- 1 ½ cups (225 grams) all-purpose flour plus more for dusting
- 2 teaspoons baking powder
- 1 teaspoon cream of tartar
- ½ teaspoon baking soda
- ¼ teaspoon kosher salt or slightly less
- 3 tablespoons unsalted butter cut into small pieces, plus more for greasing pan
- ⅔ cup (160 ml) whole milk or buttermilk
- Preheat the oven to 425°F (220 C).
- In a large mixing bowl, whisk together the flour, baking powder, cream of tartar, baking soda, and salt. Work in the butter with the fingertips until the mixture has the consistency of large, flaky crumbs. Make a well in the center, and add milk. Stir using a spatula until the dough is soft.
- On a floured surface, roll out the dough to a ½-inch (1.25 cm) thickness. Use a pastry cutter 2 to 2 ½ inches (5 to 6.5 cm) in diameter or a water glass, press out rounds. (Do not twist when pressing out, or the scones are likely to bake unevenly).
- Lightly grease a baking sheet with butter or line with parchment paper. Arrange the rounds on the sheet. Lightly dust their faces with flour.
- Bake until they have risen and turned golden, 10 to 15 minutes. Remove from the oven. Serve warm.
- These scones are best the day they are made. Leftovers can be warmed up in the oven or toaster oven at 350 F for about 4 to 5 minutes to refresh them. If you don't refresh them, they won't break apart with your fingers. Instead, you'll need a knife to cut them open which is a breach of afternoon tea etiquette.
- Adapted from Darjeeling

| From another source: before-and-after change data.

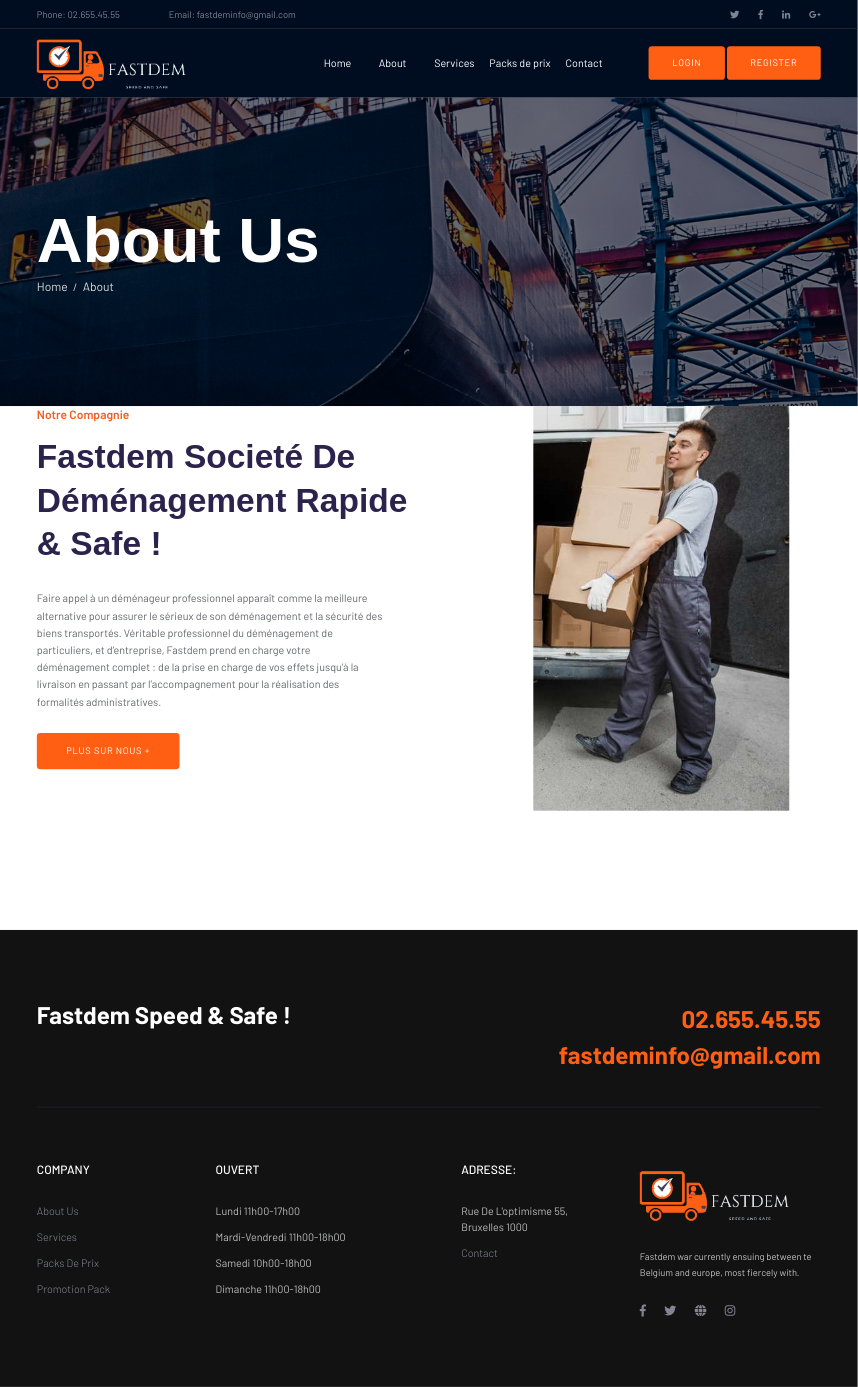
Repository: adamprefo/fastdemTFE
Page: http://localhost/about
These files come from the project's save history. The page is drawn as it stood at one moment and after the next save; the edit follows.
The browser window is 1280 px wide. The pictures show the whole page, at 67% of full size.
Some web fonts or font styles are not loaded; a fallback is used. The page is served by the project's Laravel application, run on PHP 8.4 with Laravel 8.

Above is the page before, as saved 2021-10-05 14:14:46.

After the next save:
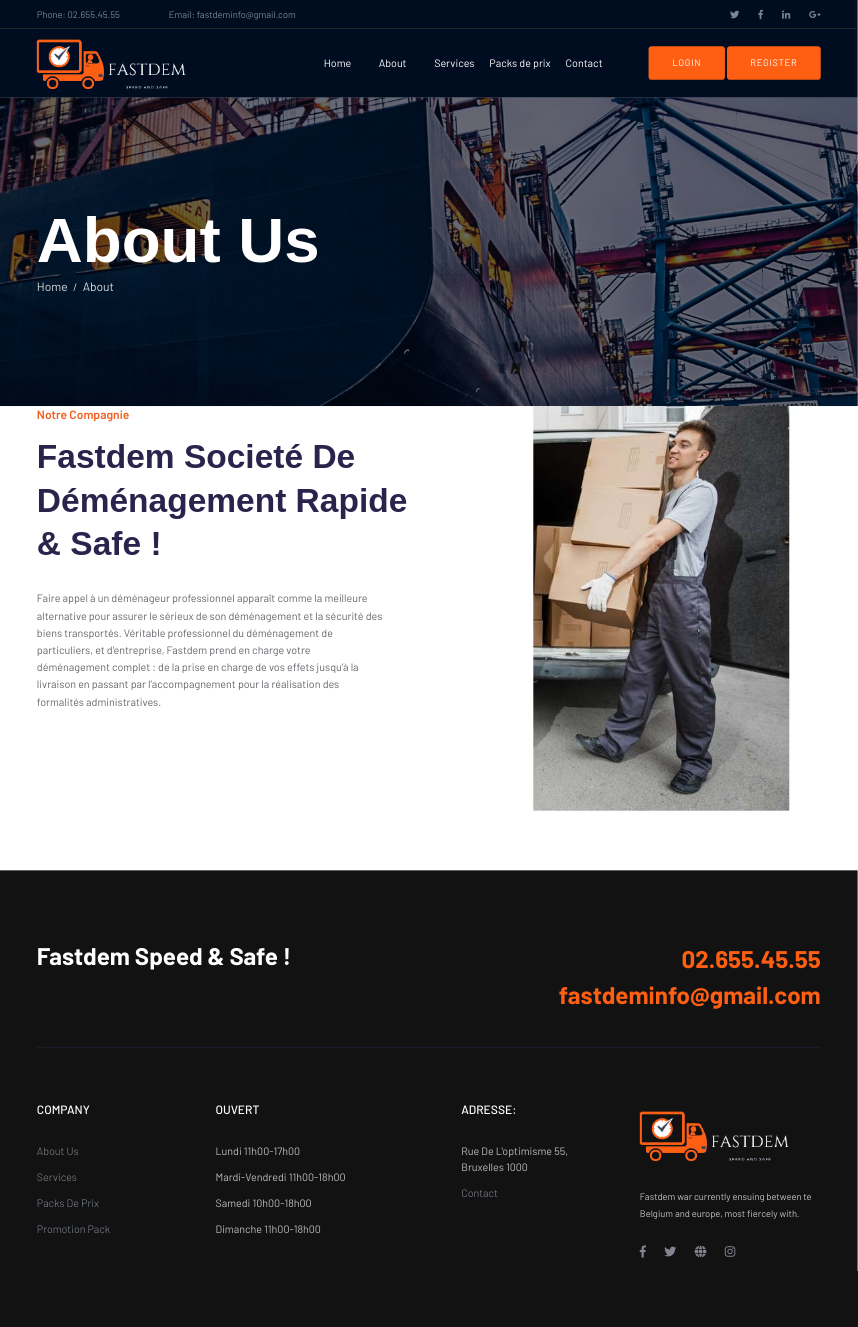
Saved 17 s later.
--- a/resources/views/about.blade.php
+++ b/resources/views/about.blade.php
@@ -264,7 +264,7 @@
                             <p>Faire appel à un déménageur professionnel apparaît comme la meilleure alternative pour assurer le sérieux de son déménagement et la sécurité des biens transportés.
                             Véritable professionnel du déménagement de particuliers, et d’entreprise, Fastdem prend en charge votre déménagement complet : de la prise en charge de vos effets jusqu’à la livraison en passant par l’accompagnement pour la réalisation des formalités administratives.
                             </p>
-                            <a href="{{ route('about') }}" class="btn">Plus sur nous +</a>
+
                         </div>
                     </div>
                     <div class="col-lg-6 col-md-12">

*All nutritional information is based on third-party calculations and should be considered estimates. Actual nutritional content will vary with brands used, measuring methods, portion sizes and more.*